That’s what I’m doing. I’m dedicating my life to my Olympic dream— and to yours too. I don’t know why it took me so long to realize this, but finally, I have. This is why people think it’s so cool to hear that I’m a “professional runner”— because there’s a reason everyday folk sign up for 5k races, look into doing a triathlon, go to yoga class twice a week; they are looking to live out a physical dream, to test their body and mind, to bring to life a goal they had as a child. To be in the spotlight, not for good performance at work or earning the most money or cleaning your house before a dinner party, but for sporting glory. And that’s my life— that is currently the main focus of my life.
Sure, I fill my days with projects and to-do lists, because I’d go insane without structure— and, thankfully, said projects are all things I absolutely love, not a jobby job that I am obligated to take on to make ends meet. I have the support of so many people, so many people who love me and believe that I’m doing something worthwhile— not just playing or fooling myself. But the main goal of my everyday is to transform my body into the best possible running machine it can be, all so that on a Saturday in June 2016, I can run a race and make an Olympic team. That’s the only goal of my day, every day. The only thing I have to do is run. And you admire that— you really do.
It’s been hard for me to comprehend— that running can be my career, my job, my main goal— and that that is okay. I see professional runners literally eat, drink, sleep, and run (maybe a video game or two thrown in for good measure) day in and day out, and vow to never be so single-minded. I’ve been in a panic for three years, worried that this running thing is pushing me farther behind in my “real careers”— my writing, my journalism, and especially my wedding world. I’m afraid of being out of the loop, of missing everyday meetings and not taking on clients or building up my resume. But God— there’s time for that. There is so much time for that.
What there isn’t time for is this Olympic dream. It’s now or never— and I’m finally starting to embrace it. Thank goodness there’s nearly 3 years until I need to stand on that Olympic Trials starting line; I plan on soaking in and loving every single second.
A few more days
A final Hi meeting
The local neighborhood bar has a quiet time between six and nine. It is a place that specializes in coffee, beer and seasonal menus. There is just enough of each for a satisfying snack and effective buzz. After the time when the laptop lids close and before the social gatherings start -- there is a sort of twilight*. Often this time is a fugitive ground rife with creative inspiration and meditative work -- of the kind that results in personal reward.*twilight may refer to civil, nautical or astronomical variety depending on your social or terrestrial condition
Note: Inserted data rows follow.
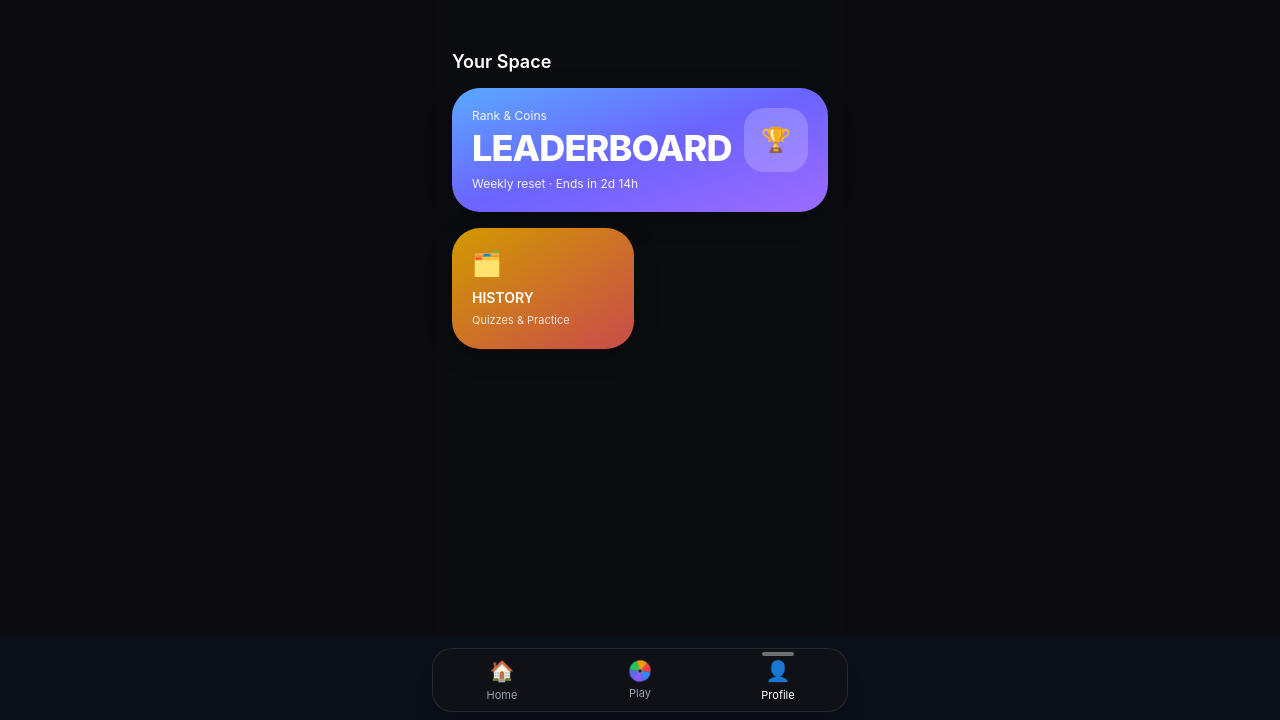
Repository: nirmaldas07/quizify-app
Page: /profile
These files come from the project's save history. The page is drawn as it stood at one moment and after the next save; the edit follows.
The browser window is 1280 px wide. The pictures show the whole page.
The project was rebuilt for these pictures with package versions that can differ from the ones it lists, and the page was loaded fresh each time. Also part of the build but not shown: src/components/ConfirmStartSheet.jsx, src/components/CoinFly.jsx, src/components/Home.jsx, src/components/Play.jsx, src/components/Quiz.jsx, src/components/PartySpin.jsx, src/components/Profile/Screen.jsx, src/components/Profile/Leaderboard.jsx and 1 more.

Above is the page before, as saved 2025-08-25 14:29:20.

### index.html
<!DOCTYPE html>
<html lang="en">
  <head>
    <meta charset="UTF-8" />
    <meta name="viewport" content="width=device-width, initial-scale=1.0" />
    <title>Quizify</title>
  </head>
  <body>
    <div id="root"></div>
    <script type="module" src="/src/main.jsx"></script>
  </body>
</html>

### src/App.jsx
// src/App.jsx
import { Routes, Route, Navigate } from "react-router-dom";

import Layout from "./components/Layout";
import Home from "./components/Home";
import Play from "./components/Play.jsx";
import Quiz from "./components/Quiz";
import PartySpin from "./components/PartySpin.jsx";

// Explicit imports from Profile folder (only files you have now)
import ProfileHome from "./components/Profile/ProfileHome";
import ProfileLeaderboard from "./components/Profile/Leaderboard";
import ProfileHistory from "./components/Profile/History";

export default function App() {
  return (
    <Routes>
      <Route element={<Layout />}>
        <Route path="/" element={<Home />} />
        <Route path="/play" element={<Play />} />
        <Route path="/play/party" element={<PartySpin />} />

        {/* Profile routes */}
        <Route path="/profile" element={<ProfileHome />} />
        <Route path="/profile/leaderboard" element={<ProfileLeaderboard />} />
        <Route path="/profile/history" element={<ProfileHistory />} />

        {/* Old leaders path → redirect */}
        <Route path="/leaders" element={<Navigate to="/profile/leaderboard" replace />} />

        {/* Quiz flow */}
        <Route path="/quiz/:category/start" element={<Quiz />} />

        {/* Fallback */}
        <Route path="*" element={<Home />} />
      </Route>
    </Routes>
  );
}

### src/index.css
@tailwind base;
@tailwind components;
@tailwind utilities;

/* ---------- Base (global) ---------- */
@layer base {
  html, body, #root { height: 100%; background:#000; color:#fff; }

  /* Calm dark surface + crisp type everywhere */
  body { @apply bg-base-bg text-base-text antialiased font-sans; }

  /* Subtle selection tint */
  ::selection { @apply bg-brand-blue/30; }
}

/* ---------- Tiny reusable pieces (optional, but handy) ---------- */
@layer components {
  .card { @apply bg-base-card/90 border border-base-border rounded-2xl p-4; }
  .pill { @apply px-3 py-1 rounded-full bg-white/5 border border-base-border text-xs; }

  .btn-primary {
    @apply bg-brand-blue text-white font-medium rounded-xl px-4 py-2
           hover:bg-brand-blue/90 transition shadow-soft;
  }
  .btn-ghost {
    @apply bg-white/5 border border-base-border text-base-text rounded-xl px-4 py-2
           hover:bg-white/10 transition;
  }
}

### src/components/Layout.jsx
// src/components/Layout.jsx
import React, { useRef, useEffect, useState } from "react";
import { Outlet, useNavigate, useLocation } from "react-router-dom";

function WheelIcon({ size = 22 }) {
  return (
    <div style={{ width: size, height: size }} className="grid place-items-center">
      <svg
        viewBox="0 0 100 100"
        className="motion-safe:animate-[spin_9s_linear_infinite] group-active:motion-safe:animate-[spin_1.2s_linear_infinite]"
      >
        <path d="M50,50 L50,5 A45,45 0 0,1 86.97,25.98 Z" fill="#6366F1" />
        <path d="M50,50 L86.97,25.98 A45,45 0 0,1 86.97,74.02 Z" fill="#22C55E" />
        <path d="M50,50 L86.97,74.02 A45,45 0 0,1 50,95 Z" fill="#F59E0B" />
        <path d="M50,50 L50,95 A45,45 0 0,1 13.03,74.02 Z" fill="#EF4444" />
        <path d="M50,50 L13.03,74.02 A45,45 0 0,1 13.03,25.98 Z" fill="#3B82F6" />
        <path d="M50,50 L13.03,25.98 A45,45 0 0,1 50,5 Z" fill="#8B5CF6" />
        <circle cx="50" cy="50" r="9" fill="#111827" stroke="white" strokeWidth="2" />
      </svg>
    </div>
  );
}

export default function Layout() {
  const navigate = useNavigate();
  const { pathname } = useLocation();

  const scrollPositions = useRef({});
  const lastTapRef = useRef(0);

  // Preload sound
  const soundRef = useRef(null);
  useEffect(() => {
    soundRef.current = new Audio("/sounds/refresh.mp3");
  }, []);

  // Restore scroll when navigating
  useEffect(() => {
    const pos = scrollPositions.current[pathname];
    if (pos !== undefined) {
      window.scrollTo(0, pos);
    } else {
      window.scrollTo(0, 0);
    }
  }, [pathname]);

  const saveScroll = () => {
    scrollPositions.current[pathname] = window.scrollY;
  };

  // ✅ Pull-to-refresh only for bottom nav pages
  const inBottomNavPage = ["/", "/play", "/profile"].includes(pathname);

  // ✅ Track modal-open state reactively
  const [modalOpen, setModalOpen] = useState(false);
  const [leaveConfirm, setLeaveConfirm] = useState({ open: false, go: null });

  useEffect(() => {
    const observer = new MutationObserver(() => {
      setModalOpen(document.body.classList.contains("modal-open"));
    });
    observer.observe(document.body, { attributes: true, attributeFilter: ["class"] });
    return () => observer.disconnect();
  }, []);

  const HIDE_ROUTES = [/^\/quiz\//, /^\/practice\//];
  const hideNav = modalOpen || HIDE_ROUTES.some(r => r.test(pathname));

  const isActive = (path) =>
    path === "/" ? pathname === "/" : pathname.startsWith(path);

  /* ---------------- Pull-to-refresh ---------------- */
  const touchStartY = useRef(0);
  const [pulling, setPulling] = useState(false);
  const [pullDist, setPullDist] = useState(0);
  const [refreshing, setRefreshing] = useState(false);

  const handleTouchStart = (e) => {
    if (!inBottomNavPage) return; // 🚫 only on Home, Play, Leaderboard
    if (window.scrollY === 0) {
      touchStartY.current = e.touches[0].clientY;
    }
  };

  const handleTouchMove = (e) => {
    if (!inBottomNavPage) return; // 🚫 only on Home, Play, Leaderboard
    if (window.scrollY === 0) {
      const dist = e.touches[0].clientY - touchStartY.current;
      if (dist > 0) {
        setPulling(true);
        setPullDist(Math.min(dist, 80));
      }
    }
  };

  const handleTouchEnd = () => {
    if (pulling && pullDist > 40) {
      setRefreshing(true);

      // ✅ Play sound
      if (soundRef.current) {
        soundRef.current.currentTime = 0;
        soundRef.current.play().catch(() => {});
      }

      // ✅ Vibrate
      if (navigator.vibrate) {
        navigator.vibrate(60);
      }

      // ✅ Scroll top
      window.scrollTo({ top: 0, behavior: "smooth" });

      // Stop indicator after 1s
      setTimeout(() => setRefreshing(false), 1000);
    }
    setPulling(false);
    setPullDist(0);
  };

  const NavItem = ({ path, icon, label }) => {
    const active = isActive(path);

    const handleClick = () => {
    // remember scroll before any nav
    saveScroll();

    // what to do after user confirms
    const go = () => {
        if (path === "/play") {
        navigate(`/play?view=modes&reset=${Date.now()}`);
        if (navigator.vibrate) navigator.vibrate(15);
        return;
        }

        if (active) {
        const now = Date.now();
        if (now - lastTapRef.current < 500) {
            window.scrollTo({ top: 0, behavior: "smooth" });
            if (navigator.vibrate) navigator.vibrate(30);
        }
        lastTapRef.current = now;
        } else {
        navigate(path);
        }
    };

    // if user is mid-question, ask first via styled modal
    const inQuestion = localStorage.getItem("qp_in_question") === "true";
    if (inQuestion) {
        setLeaveConfirm({ open: true, go });
        return;
    }

    go();
    };


    return (
      <button
        type="button"
        onClick={handleClick}
        className={`group relative flex h-12 w-20 flex-col items-center justify-center rounded-xl transition
          ${active ? "text-white" : "text-base-muted hover:text-white"}`}
        aria-current={active ? "page" : undefined}
      >
        {active && <span className="absolute -top-1 h-1 w-8 rounded-full bg-white/40" />}
        <div className="leading-none">{icon}</div>
        <span className="mt-0.5 text-[11px]">{label}</span>
      </button>
    );
  };

  return (
    <div
      className="min-h-screen bg-base-bg text-base-text"
      onTouchStart={handleTouchStart}
      onTouchMove={handleTouchMove}
      onTouchEnd={handleTouchEnd}
    >
      {/* Pull-to-refresh indicator */}
      {(pulling || refreshing) && (
        <div
          className="fixed left-1/2 z-50 flex flex-col items-center text-white text-sm transition-all duration-200"
          style={{
            top: refreshing ? "4rem" : `${Math.min(pullDist, 100)}px`,
            transform: "translateX(-50%)",
            width: "160px",
            textAlign: "center",
          }}
        >
          <span className={`${!refreshing ? "motion-safe:animate-spin" : "opacity-0"} mb-1`}>
            ⭮
          </span>
          <span className={refreshing ? "animate-bounce" : ""}>
            {refreshing ? "Updated!😍" : "Release to refresh"}
          </span>
        </div>
      )}
        <main
        className="mx-auto max-w-md px-5 overscroll-y-contain"
        style={{
            height: hideNav
            ? "100dvh"
            : "calc(100dvh - (5.25rem + env(safe-area-inset-bottom)))",
            paddingTop: "env(safe-area-inset-top)",
            overflowY: "auto",
            transform: pulling ? `translateY(${pullDist}px)` : undefined,
            transition: (pulling || refreshing) ? "transform 0.3s ease" : undefined,
        }}
        >
        <Outlet />
        </main>

      {leaveConfirm.open && (
        <div className="fixed inset-0 z-50 bg-black/60 flex items-center justify-center px-6">
            <div className="w-full max-w-sm rounded-2xl bg-base-card border border-base-border p-5 text-center">
            <div className="text-lg font-bold mb-2">Want to quit?</div>
            <p className="text-base-muted mb-5">You’ll lose this question’s progress.</p>
            <div className="flex gap-3">
                <button
                onClick={() => setLeaveConfirm({ open: false, go: null })}
                className="flex-1 py-3 rounded-xl border border-base-border bg-white/5 hover:bg-white/10 transition"
                >
                Cancel
                </button>
                <button
                onClick={() => {
                    const fn = leaveConfirm.go;
                    setLeaveConfirm({ open: false, go: null });
                    fn?.();
                }}
                className="flex-1 py-3 rounded-xl bg-blue-600 text-white font-semibold hover:bg-blue-500 transition"
                >
                Leave
                </button>
            </div>
            </div>
        </div>
)}


      {!hideNav && (
        <nav role="navigation" aria-label="Bottom navigation" className="fixed inset-x-0 bottom-0 z-50">
          <div
            className="absolute inset-x-0 bottom-0 bg-[#0B0F1A]"
            style={{ height: "calc(5.25rem + env(safe-area-inset-bottom))" }}
            aria-hidden
          />
          <div className="relative mx-auto max-w-md px-4 pb-[calc(env(safe-area-inset-bottom)+0.5rem)] pt-2">
            <div className="flex h-16 items-center justify-around rounded-2xl border border-base-border bg-base-card shadow-xl">
              <NavItem path="/"            icon={<span className="text-xl">🏠</span>} label="Home" />
              <NavItem path="/play"        icon={<WheelIcon size={24} />}      label="Play" />
              <NavItem path="/profile" icon={<span className="text-xl">👤</span>} label="Profile" />
            </div>
          </div>
        </nav>
      )}
    </div>
  );
}

### src/components/Profile/ProfileHome.jsx
import React from "react";
import { useNavigate } from "react-router-dom";

export default function ProfileHome() {
  const navigate = useNavigate();
  const TILE =
  "rounded-3xl p-5 text-left text-white shadow-[0_6px_24px_rgba(0,0,0,0.25)] " +
  "transition-transform duration-150 active:scale-[0.99] hover:opacity-95";


  return (
    <div className="min-h-full bg-[#0B0C10] text-white px-4 pt-12">
      <h1 className="text-lg font-semibold mb-3">Your Space</h1>

      {/* HERO → Leaderboard */}
      <button
        onClick={() => navigate("/profile/leaderboard")}
        className={`${TILE} w-full mb-4 bg-gradient-to-br from-[#5AA9FF] via-[#6C63FF] to-[#9C6BFF]`}
      >
        <div className="flex items-start justify-between">
          <div>
            <div className="text-xs opacity-90">Rank & Coins</div>
            <div className="mt-1 text-4xl font-extrabold tracking-tight">LEADERBOARD</div>
            <div className="mt-2 text-xs opacity-90">Weekly reset · Ends in 2d 14h</div>
          </div>
          <div className="w-16 h-16 rounded-2xl bg-white/20 grid place-items-center text-2xl">🏆</div>
        </div>
      </button>

      {/* Tiles you actually have routes for right now */}
      <div className="grid grid-cols-2 gap-3">
        <button onClick={() => navigate("/profile/history")}
          className={`${TILE} bg-gradient-to-br from-[#D19A00] to-[#C94B4B]`}>
          <div className="text-2xl mb-2">🗂️</div>
          <div className="text-sm font-semibold">HISTORY</div>
          <div className="text-[11px] opacity-80 mt-1">Quizzes & Practice</div>
        </button>
      </div>
    </div>
  );
}

### tailwind.config.js
/** @type {import('tailwindcss').Config} */
export default {
  content: ["./index.html", "./src/**/*.{js,jsx,ts,tsx}"],
  theme: {
    // App-wide container defaults (nice centered mobile width)
    container: {
      center: true,
      padding: "1.25rem", // 20px
    },
    extend: {
      // Design tokens
      colors: {
        base: {
          bg:    "#0B0B0F",                     // near-black background
          card:  "#0F1117",                     // card surface
          text:  "#F8FAFC",                     // main text
          muted: "#9CA3AF",                     // secondary text
          border:"rgba(255,255,255,0.10)",      // subtle borders
        },
        brand: {
          blue:   "#2563EB",
          purple: "#7C3AED",
        },
      },
      // Softer corners than default
      borderRadius: {
        "2xl": "1.25rem", // overrides default
        "3xl": "1.75rem",
      },
      // Gentle shadow
      boxShadow: {
        soft: "0 8px 28px rgba(0,0,0,.35)",
      },
      // System/Inter/SF stack
      fontFamily: {
        sans: [
          "Inter",
          "ui-sans-serif",
          "system-ui",
          "-apple-system",
          "Segoe UI",
          "Roboto",
          "Helvetica Neue",
          "Arial",
          "Apple Color Emoji",
          "Segoe UI Emoji",
          "Segoe UI Symbol",
        ],
      },
    },
  },
  plugins: [],
};

Loaded but not shown: src/main.jsx (common file)

After the next save:
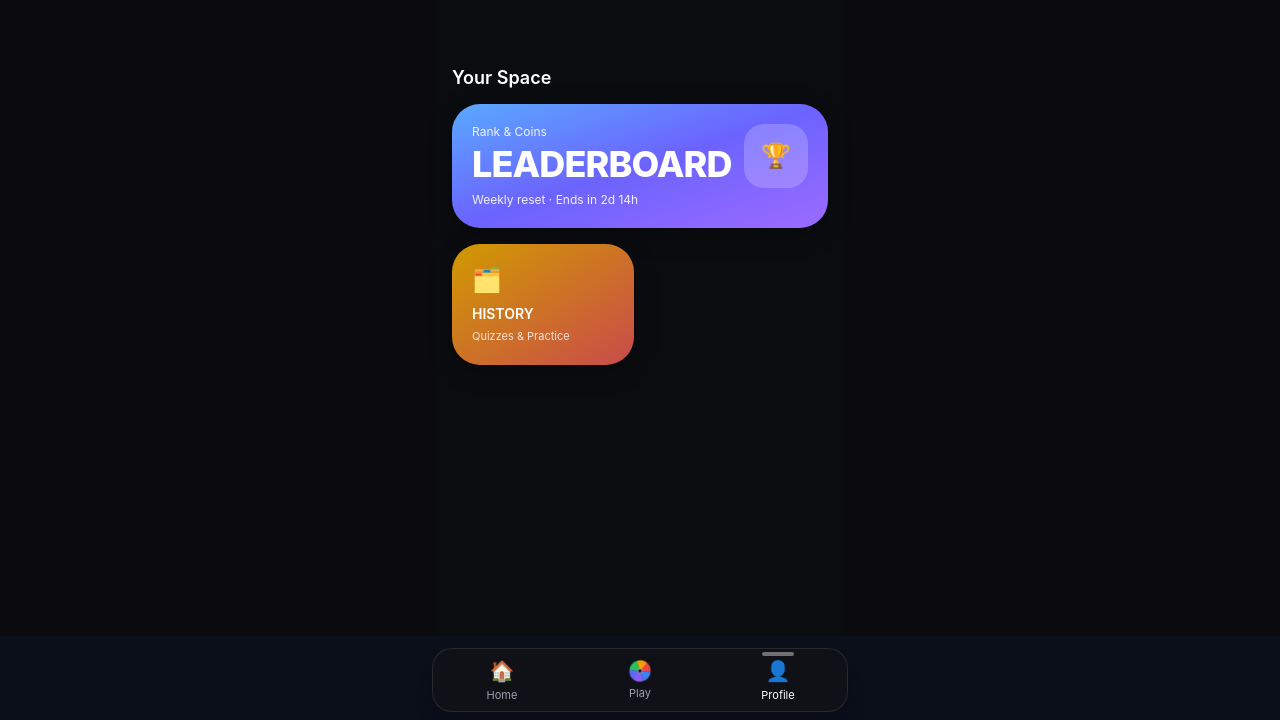
Saved 16 s later.
--- a/src/components/Profile/ProfileHome.jsx
+++ b/src/components/Profile/ProfileHome.jsx
@@ -9,7 +9,7 @@ export default function ProfileHome() {
 
 
   return (
-    <div className="min-h-full bg-[#0B0C10] text-white px-4 pt-12">
+    <div className="min-h-full bg-[#0B0C10] text-white px-4 pt-16">
       <h1 className="text-lg font-semibold mb-3">Your Space</h1>
 
       {/* HERO → Leaderboard */}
A man positions his mouse on the edge of his browser window. He clicks, holds and drags the viewport first left then right. The content of a video game promo micro site responds and adapts to the available space. To the man, this is more delightful than the game itself.
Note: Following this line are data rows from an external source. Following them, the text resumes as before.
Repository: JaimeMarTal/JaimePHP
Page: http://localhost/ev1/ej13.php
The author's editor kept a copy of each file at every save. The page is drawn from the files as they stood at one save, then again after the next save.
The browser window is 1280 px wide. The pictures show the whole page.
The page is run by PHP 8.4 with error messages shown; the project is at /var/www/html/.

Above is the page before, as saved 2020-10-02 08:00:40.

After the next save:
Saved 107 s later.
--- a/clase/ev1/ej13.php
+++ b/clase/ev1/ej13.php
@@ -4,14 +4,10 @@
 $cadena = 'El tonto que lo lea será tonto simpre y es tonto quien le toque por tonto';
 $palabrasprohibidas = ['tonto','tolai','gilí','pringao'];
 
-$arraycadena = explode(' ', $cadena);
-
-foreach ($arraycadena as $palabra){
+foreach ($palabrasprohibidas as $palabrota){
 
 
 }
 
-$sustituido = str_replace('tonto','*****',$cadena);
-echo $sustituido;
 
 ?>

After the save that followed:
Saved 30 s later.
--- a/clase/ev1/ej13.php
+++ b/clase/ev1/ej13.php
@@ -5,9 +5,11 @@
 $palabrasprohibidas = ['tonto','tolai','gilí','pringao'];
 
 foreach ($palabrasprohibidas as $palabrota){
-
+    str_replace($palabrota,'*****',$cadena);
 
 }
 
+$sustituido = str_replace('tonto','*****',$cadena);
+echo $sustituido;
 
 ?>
A man laboriously moves his piano down three levels onto the subway platform. Classic vocals and strided chords -- he played so well I swore he was blind. Oblivious to the heat on that August stage, he was most in touch with his audience -- whom he elevated with his music.
A woman should do exactly as she pleases no matter what a man may think.
As the Dalai Lama once said, "It is a time when there is much in the window, but nothing in the room."
"No one understands me," she said. Her grandmother was silent for a minute. It seemed she was searching for an answer in the star speckled sky. "But no one understands anyone in this world, darling. We are all unique. It is what gives us a sense of wonder."